#### Your task:
Return the records word for word. Pictures do not belong in the copy.

#### Data to process:
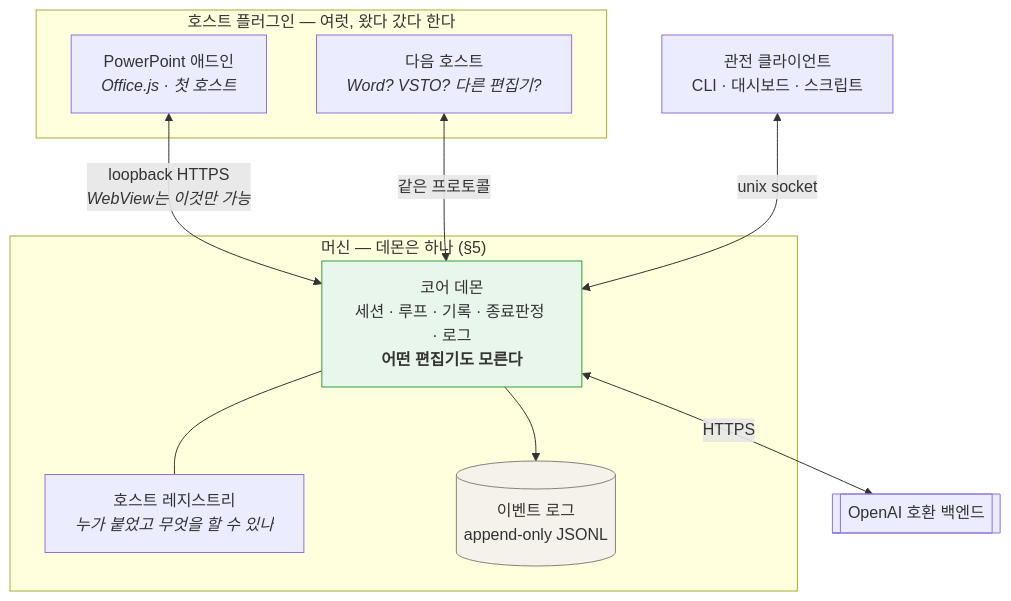
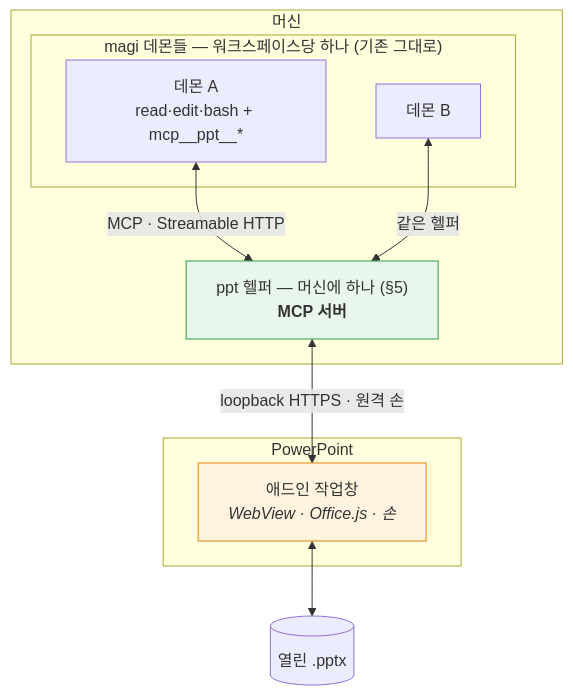
One commit to sayaya1090/magi changed the first of 2 diagrams in powerpoint-agent/DESIGN.md. Above: the diagram before and after it, drawn with Mermaid. The commit also changed other lines of this file and 13 other files, not shown here.

First line of the commit message:
web/ui: a child you spawned is a screen you can open

````diff
--- a/powerpoint-agent/DESIGN.md
+++ b/powerpoint-agent/DESIGN.md
@@ -156,22 +165,20 @@
 ```mermaid
 flowchart TB
-    subgraph hosts["호스트 플러그인 — 여럿, 왔다 갔다 한다"]
-        P1["PowerPoint 애드인<br/><i>Office.js · 첫 호스트</i>"]
-        P2["다음 호스트<br/><i>Word? VSTO? 다른 편집기?</i>"]
+    subgraph pp["PowerPoint"]
+        AI["애드인 작업창<br/><i>WebView · Office.js · 손</i>"]
     end
-    subgraph machine["머신 — 데몬은 하나 (§5)"]
-        D["코어 데몬<br/>세션 · 루프 · 기록 · 종료판정 · 로그<br/><b>어떤 편집기도 모른다</b>"]
-        R["호스트 레지스트리<br/><i>누가 붙었고 무엇을 할 수 있나</i>"]
-        LOG[("이벤트 로그<br/>append-only JSONL")]
-        D --- R
-        D --> LOG
+    subgraph machine["머신"]
+        H["ppt 헬퍼 — 머신에 하나 (§5)<br/><b>MCP 서버</b>"]
+        subgraph ws["magi 데몬들 — 워크스페이스당 하나 (기존 그대로)"]
+            D1["데몬 A<br/>read·edit·bash + mcp__ppt__*"]
+            D2["데몬 B"]
+        end
     end
-    OBS["관전 클라이언트<br/>CLI · 대시보드 · 스크립트"]
-    P1 <-->|"loopback HTTPS<br/><i>WebView는 이것만 가능</i>"| D
-    P2 <-->|"같은 프로토콜"| D
-    OBS <-->|"unix socket"| D
-    D <-->|HTTPS| LLM[["OpenAI 호환 백엔드"]]
+    D1 <-->|"MCP · Streamable HTTP"| H
+    D2 <-->|"같은 헬퍼"| H
+    H <-->|"loopback HTTPS · 원격 손"| AI
+    AI <--> DECK[("열린 .pptx")]
 
-    style D fill:#e8f6ec,stroke:#2f9e44
-    style LOG fill:#f5f2ec,stroke:#8a8178
+    style H fill:#e8f6ec,stroke:#2f9e44
+    style AI fill:#fff3e0,stroke:#e8820c
 ```
````
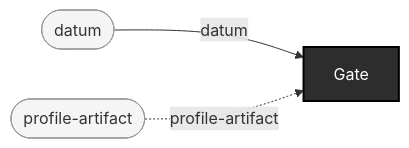
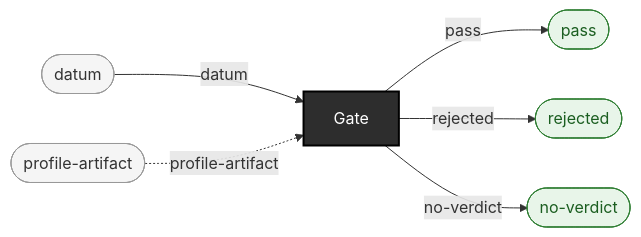
The diagram in docs/use-cases/profile-tier-hl7v2-conformance-gating.md (pragsmike/ehr-testing-tools), drawn with Mermaid before and after one commit. The commit also changed 21 other files, not shown here.

First line of the commit message:
docs: regenerate use-case pages and pipeline diagram with result nodes (mechanical, zero hand edits)

````diff
--- a/docs/use-cases/profile-tier-hl7v2-conformance-gating.md
+++ b/docs/use-cases/profile-tier-hl7v2-conformance-gating.md
@@ -35,24 +35,37 @@
 ```mermaid
 flowchart LR
 
     %% --- Source types (raw inputs, not produced by any operation) ---
     datum(["datum"])
     profile_artifact(["profile-artifact"])
 
     %% --- Operations (boxes; spiders use distinct shapes) ---
     Gate["Gate"]
 
+    %% --- Result types (terminal outputs) ---
+    no_verdict_out(["no-verdict"])
+    pass_out(["pass"])
+    rejected_out(["rejected"])
+
     %% --- Wires (typed connections) ---
     %% Arrow 1: Gate
     datum -- datum --> Gate
     profile_artifact -. profile-artifact .-> Gate
+    Gate -- "pass" --> pass_out
+    Gate -- "rejected" --> rejected_out
+    Gate -- "no-verdict" --> no_verdict_out
 
     %% --- Styling ---
 
     %% Operations: dark boxes (fan=blue, funnel=green, enrichment=outlined, gate=purple, external=dashed)
     style Gate fill:#2d2d2d,stroke:#000,color:#fff,stroke-width:2px
 
     %% Source types: light rounded
     style datum fill:#f5f5f5,stroke:#999,color:#333
     style profile_artifact fill:#f5f5f5,stroke:#999,color:#333
+
+    %% Result types (terminal outputs): green rounded
+    style no_verdict_out fill:#e8f5e9,stroke:#2e7d32,color:#1b5e20
+    style pass_out fill:#e8f5e9,stroke:#2e7d32,color:#1b5e20
+    style rejected_out fill:#e8f5e9,stroke:#2e7d32,color:#1b5e20
 ```
````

#### Output below:
One commit to sayaya1090/magi changed the first of 2 diagrams in powerpoint-agent/DESIGN.md. Above: the diagram before and after it, drawn with Mermaid. The commit also changed other lines of this file and 13 other files, not shown here.

First line of the commit message:
web/ui: a child you spawned is a screen you can open

````diff
--- a/powerpoint-agent/DESIGN.md
+++ b/powerpoint-agent/DESIGN.md
@@ -156,22 +165,20 @@
 ```mermaid
 flowchart TB
-    subgraph hosts["호스트 플러그인 — 여럿, 왔다 갔다 한다"]
-        P1["PowerPoint 애드인<br/><i>Office.js · 첫 호스트</i>"]
-        P2["다음 호스트<br/><i>Word? VSTO? 다른 편집기?</i>"]
+    subgraph pp["PowerPoint"]
+        AI["애드인 작업창<br/><i>WebView · Office.js · 손</i>"]
     end
-    subgraph machine["머신 — 데몬은 하나 (§5)"]
-        D["코어 데몬<br/>세션 · 루프 · 기록 · 종료판정 · 로그<br/><b>어떤 편집기도 모른다</b>"]
-        R["호스트 레지스트리<br/><i>누가 붙었고 무엇을 할 수 있나</i>"]
-        LOG[("이벤트 로그<br/>append-only JSONL")]
-        D --- R
-        D --> LOG
+    subgraph machine["머신"]
+        H["ppt 헬퍼 — 머신에 하나 (§5)<br/><b>MCP 서버</b>"]
+        subgraph ws["magi 데몬들 — 워크스페이스당 하나 (기존 그대로)"]
+            D1["데몬 A<br/>read·edit·bash + mcp__ppt__*"]
+            D2["데몬 B"]
+        end
     end
-    OBS["관전 클라이언트<br/>CLI · 대시보드 · 스크립트"]
-    P1 <-->|"loopback HTTPS<br/><i>WebView는 이것만 가능</i>"| D
-    P2 <-->|"같은 프로토콜"| D
-    OBS <-->|"unix socket"| D
-    D <-->|HTTPS| LLM[["OpenAI 호환 백엔드"]]
+    D1 <-->|"MCP · Streamable HTTP"| H
+    D2 <-->|"같은 헬퍼"| H
+    H <-->|"loopback HTTPS · 원격 손"| AI
+    AI <--> DECK[("열린 .pptx")]
 
-    style D fill:#e8f6ec,stroke:#2f9e44
-    style LOG fill:#f5f2ec,stroke:#8a8178
+    style H fill:#e8f6ec,stroke:#2f9e44
+    style AI fill:#fff3e0,stroke:#e8820c
 ```
````
The diagram in docs/use-cases/profile-tier-hl7v2-conformance-gating.md (pragsmike/ehr-testing-tools), drawn with Mermaid before and after one commit. The commit also changed 21 other files, not shown here.

First line of the commit message:
docs: regenerate use-case pages and pipeline diagram with result nodes (mechanical, zero hand edits)

````diff
--- a/docs/use-cases/profile-tier-hl7v2-conformance-gating.md
+++ b/docs/use-cases/profile-tier-hl7v2-conformance-gating.md
@@ -35,24 +35,37 @@
 ```mermaid
 flowchart LR
 
     %% --- Source types (raw inputs, not produced by any operation) ---
     datum(["datum"])
     profile_artifact(["profile-artifact"])
 
     %% --- Operations (boxes; spiders use distinct shapes) ---
     Gate["Gate"]
 
+    %% --- Result types (terminal outputs) ---
+    no_verdict_out(["no-verdict"])
+    pass_out(["pass"])
+    rejected_out(["rejected"])
+
     %% --- Wires (typed connections) ---
     %% Arrow 1: Gate
     datum -- datum --> Gate
     profile_artifact -. profile-artifact .-> Gate
+    Gate -- "pass" --> pass_out
+    Gate -- "rejected" --> rejected_out
+    Gate -- "no-verdict" --> no_verdict_out
 
     %% --- Styling ---
 
     %% Operations: dark boxes (fan=blue, funnel=green, enrichment=outlined, gate=purple, external=dashed)
     style Gate fill:#2d2d2d,stroke:#000,color:#fff,stroke-width:2px
 
     %% Source types: light rounded
     style datum fill:#f5f5f5,stroke:#999,color:#333
     style profile_artifact fill:#f5f5f5,stroke:#999,color:#333
+
+    %% Result types (terminal outputs): green rounded
+    style no_verdict_out fill:#e8f5e9,stroke:#2e7d32,color:#1b5e20
+    style pass_out fill:#e8f5e9,stroke:#2e7d32,color:#1b5e20
+    style rejected_out fill:#e8f5e9,stroke:#2e7d32,color:#1b5e20
 ```
````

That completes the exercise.